Copy each line of the records below that mentions the word "light".

• Provided records:
↓↓↓
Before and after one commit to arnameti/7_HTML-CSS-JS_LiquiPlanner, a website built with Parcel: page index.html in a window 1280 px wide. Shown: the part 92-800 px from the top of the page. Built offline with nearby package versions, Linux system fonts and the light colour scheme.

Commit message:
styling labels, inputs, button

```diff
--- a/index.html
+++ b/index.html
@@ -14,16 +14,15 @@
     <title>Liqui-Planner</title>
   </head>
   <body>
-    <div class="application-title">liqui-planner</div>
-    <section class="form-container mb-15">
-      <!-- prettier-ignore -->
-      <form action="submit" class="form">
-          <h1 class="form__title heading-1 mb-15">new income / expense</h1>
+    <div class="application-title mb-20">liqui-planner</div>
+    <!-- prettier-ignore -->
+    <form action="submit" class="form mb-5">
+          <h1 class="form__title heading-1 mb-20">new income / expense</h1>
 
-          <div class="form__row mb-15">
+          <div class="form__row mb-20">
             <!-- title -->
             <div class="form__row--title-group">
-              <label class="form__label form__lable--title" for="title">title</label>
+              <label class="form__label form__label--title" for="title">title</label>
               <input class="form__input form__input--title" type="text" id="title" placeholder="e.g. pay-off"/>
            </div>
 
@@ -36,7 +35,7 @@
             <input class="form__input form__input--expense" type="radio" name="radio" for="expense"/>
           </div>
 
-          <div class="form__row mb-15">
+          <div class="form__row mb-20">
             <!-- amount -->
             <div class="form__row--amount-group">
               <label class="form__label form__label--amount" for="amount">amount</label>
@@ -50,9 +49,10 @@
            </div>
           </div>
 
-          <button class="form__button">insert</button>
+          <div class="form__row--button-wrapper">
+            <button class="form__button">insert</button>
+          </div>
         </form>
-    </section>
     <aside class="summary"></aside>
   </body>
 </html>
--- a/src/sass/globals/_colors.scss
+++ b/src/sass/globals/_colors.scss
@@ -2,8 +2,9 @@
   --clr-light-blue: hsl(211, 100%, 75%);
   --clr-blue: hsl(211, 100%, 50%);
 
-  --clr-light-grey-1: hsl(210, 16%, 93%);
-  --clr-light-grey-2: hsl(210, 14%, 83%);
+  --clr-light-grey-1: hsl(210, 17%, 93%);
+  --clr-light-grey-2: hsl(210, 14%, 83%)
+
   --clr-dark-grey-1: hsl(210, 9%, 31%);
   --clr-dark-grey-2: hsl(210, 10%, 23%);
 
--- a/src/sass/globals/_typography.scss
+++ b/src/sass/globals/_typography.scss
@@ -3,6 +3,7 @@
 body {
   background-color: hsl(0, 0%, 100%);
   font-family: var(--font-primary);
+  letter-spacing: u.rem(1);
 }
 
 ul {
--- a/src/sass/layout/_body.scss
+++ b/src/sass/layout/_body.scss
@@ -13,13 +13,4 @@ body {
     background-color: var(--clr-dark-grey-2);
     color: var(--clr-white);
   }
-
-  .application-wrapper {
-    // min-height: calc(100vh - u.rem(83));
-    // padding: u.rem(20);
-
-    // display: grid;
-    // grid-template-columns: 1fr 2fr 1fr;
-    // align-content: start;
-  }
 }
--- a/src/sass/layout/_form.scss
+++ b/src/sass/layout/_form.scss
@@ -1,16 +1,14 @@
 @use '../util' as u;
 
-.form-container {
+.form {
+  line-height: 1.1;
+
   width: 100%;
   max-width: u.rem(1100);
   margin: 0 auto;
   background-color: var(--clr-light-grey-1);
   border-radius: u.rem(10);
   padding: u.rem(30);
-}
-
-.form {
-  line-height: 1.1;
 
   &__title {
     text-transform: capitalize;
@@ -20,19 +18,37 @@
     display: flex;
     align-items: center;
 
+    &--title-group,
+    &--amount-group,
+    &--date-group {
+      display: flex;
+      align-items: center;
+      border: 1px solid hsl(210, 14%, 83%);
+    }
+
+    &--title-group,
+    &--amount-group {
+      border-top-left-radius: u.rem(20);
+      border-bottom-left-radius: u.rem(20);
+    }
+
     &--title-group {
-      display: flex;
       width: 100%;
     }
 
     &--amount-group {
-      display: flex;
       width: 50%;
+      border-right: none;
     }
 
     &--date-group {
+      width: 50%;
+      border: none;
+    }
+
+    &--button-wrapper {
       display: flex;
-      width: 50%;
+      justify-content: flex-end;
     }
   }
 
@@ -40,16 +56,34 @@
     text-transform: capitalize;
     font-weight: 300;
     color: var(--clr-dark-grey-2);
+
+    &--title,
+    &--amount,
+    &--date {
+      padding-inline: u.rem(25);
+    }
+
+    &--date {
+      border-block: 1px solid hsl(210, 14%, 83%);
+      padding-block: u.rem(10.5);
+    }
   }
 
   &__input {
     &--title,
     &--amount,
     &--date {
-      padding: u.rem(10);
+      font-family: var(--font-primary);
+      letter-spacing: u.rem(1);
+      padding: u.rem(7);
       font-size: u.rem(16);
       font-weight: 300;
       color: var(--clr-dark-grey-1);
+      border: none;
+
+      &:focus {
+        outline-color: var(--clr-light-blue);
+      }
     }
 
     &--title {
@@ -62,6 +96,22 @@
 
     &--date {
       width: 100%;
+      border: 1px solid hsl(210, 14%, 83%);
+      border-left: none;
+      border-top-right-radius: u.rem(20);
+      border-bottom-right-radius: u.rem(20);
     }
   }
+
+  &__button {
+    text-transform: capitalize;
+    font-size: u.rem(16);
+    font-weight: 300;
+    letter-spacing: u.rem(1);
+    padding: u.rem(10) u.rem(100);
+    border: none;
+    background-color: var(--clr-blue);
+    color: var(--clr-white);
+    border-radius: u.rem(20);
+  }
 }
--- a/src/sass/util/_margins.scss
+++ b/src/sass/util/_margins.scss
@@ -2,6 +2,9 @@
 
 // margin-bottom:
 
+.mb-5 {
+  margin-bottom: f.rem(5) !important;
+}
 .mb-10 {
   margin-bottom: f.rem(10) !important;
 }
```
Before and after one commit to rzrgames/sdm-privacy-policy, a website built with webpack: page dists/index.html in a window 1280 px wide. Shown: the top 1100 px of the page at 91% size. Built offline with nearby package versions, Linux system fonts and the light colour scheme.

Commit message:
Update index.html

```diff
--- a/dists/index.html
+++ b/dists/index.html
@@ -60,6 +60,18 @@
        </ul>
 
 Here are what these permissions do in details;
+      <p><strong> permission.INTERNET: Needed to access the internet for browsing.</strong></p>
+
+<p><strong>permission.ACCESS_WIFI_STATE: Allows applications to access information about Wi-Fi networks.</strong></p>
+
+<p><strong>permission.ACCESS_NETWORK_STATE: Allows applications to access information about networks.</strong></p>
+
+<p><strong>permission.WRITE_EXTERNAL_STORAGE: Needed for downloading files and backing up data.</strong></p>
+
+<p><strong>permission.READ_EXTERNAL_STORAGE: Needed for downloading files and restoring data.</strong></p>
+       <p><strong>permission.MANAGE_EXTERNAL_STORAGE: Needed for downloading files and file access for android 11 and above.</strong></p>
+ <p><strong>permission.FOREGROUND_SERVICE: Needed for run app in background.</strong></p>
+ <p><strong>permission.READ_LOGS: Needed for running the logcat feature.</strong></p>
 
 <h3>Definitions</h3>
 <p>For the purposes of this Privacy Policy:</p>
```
↑↑↑
• Answer area:
Before and after one commit to arnameti/7_HTML-CSS-JS_LiquiPlanner, a website built with Parcel: page index.html in a window 1280 px wide. Shown: the part 92-800 px from the top of the page. Built offline with nearby package versions, Linux system fonts and the light colour scheme.
   --clr-light-blue: hsl(211, 100%, 75%);
-  --clr-light-grey-1: hsl(210, 16%, 93%);
-  --clr-light-grey-2: hsl(210, 14%, 83%);
+  --clr-light-grey-1: hsl(210, 17%, 93%);
+  --clr-light-grey-2: hsl(210, 14%, 83%)
   background-color: var(--clr-light-grey-1);
+        outline-color: var(--clr-light-blue);
Before and after one commit to rzrgames/sdm-privacy-policy, a website built with webpack: page dists/index.html in a window 1280 px wide. Shown: the top 1100 px of the page at 91% size. Built offline with nearby package versions, Linux system fonts and the light colour scheme.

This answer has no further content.